Reasons for Clinical Failures by Phase

Published on: 

Applied Clinical Trials

Applied Clinical Trials, Applied Clinical Trials-12-01-2013, Volume 22, Issue 12


The Tufts Center for the Study of Drug Development (Tufts CSDD) recently analyzed the reasons for clinical failures for 410 drugs that entered human testing between 2000 and 2009.


The results of this analysis show that commercial viability—as opposed to safety—is the leading cause of Phase I failures. Commercial viability played a diminishing role in the reasons for drugs failing in later clinical phases.

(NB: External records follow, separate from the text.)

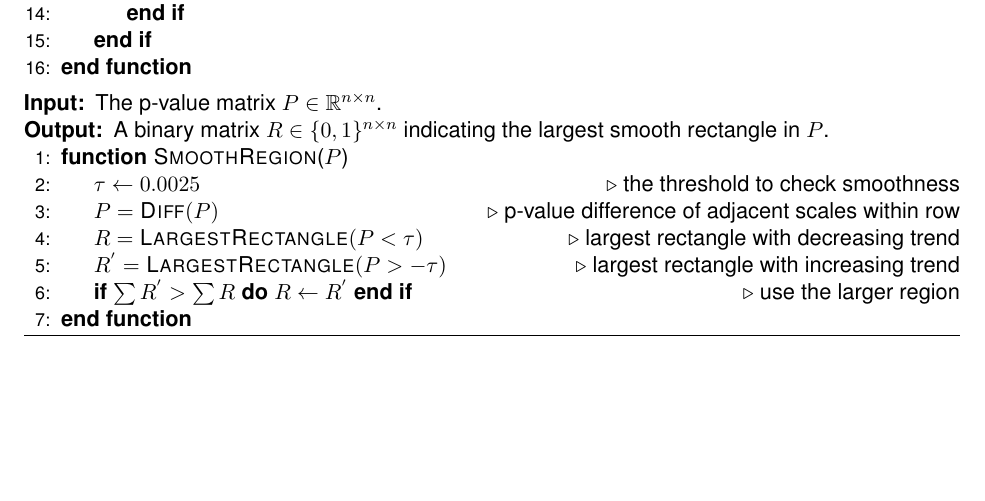
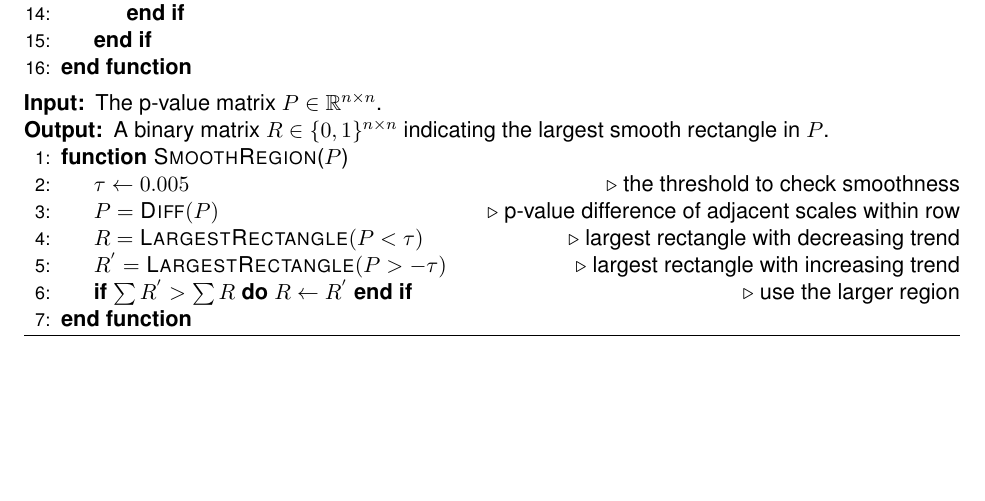
Before and after one commit to neurodata/MGC-paper, a LaTeX paper (Draft/MGC.tex): part of page 32 of 37, cut so that both start at the same text. Compiled offline with pdfLaTeX.

Commit message:
correct my trivial typos

```diff
--- a/Draft/MGC.tex
+++ b/Draft/MGC.tex
@@ -1150,7 +1150,7 @@ All algorithms are implemented in Matlab and R with the algorithm shown below. F
 \Require The p-value matrix $P \in \Real^{n \times n}$.
 \Ensure A binary matrix $R \in \{0,1\}^{n \times n}$ indicating the largest smooth rectangle in $P$.
 \Function{SmoothRegion}{$P$}
-\State $\tau \rto 0.0025$ \Comment{the threshold to check smoothness}
+\State $\tau \rto 0.005$ \Comment{the threshold to check smoothness}
 \State $P = \textsc{Diff}(P)$ \Comment{p-value difference of adjacent scales within row}
 \State $R = \textsc{LargestRectangle}(P<\tau)$ \Comment{largest rectangle with decreasing trend}
 \State $R^{'} = \textsc{LargestRectangle}(P>-\tau)$ \Comment{largest rectangle with increasing trend}
```
Also changed, not shown: Code/dev/CORRData.m (+0 -1 lines).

Safety issues accounted for one-third of all drugs that failed in Phase I and Phase III studies; and for 17% of all Phase II failures.

Efficacy issues dominated both Phase II and III accounting for more than half of the total drugs that failed (54% and 52% respectively). Tufts CSDD researchers conclude that the ever-changing commercial landscape combined with insights gleaned from later-stage studies conducted among larger patient populations present ongoing drug development risk-dynamics that are difficult for sponsors to anticipate and manage.

—Tufts Center for the Study of Drug Development,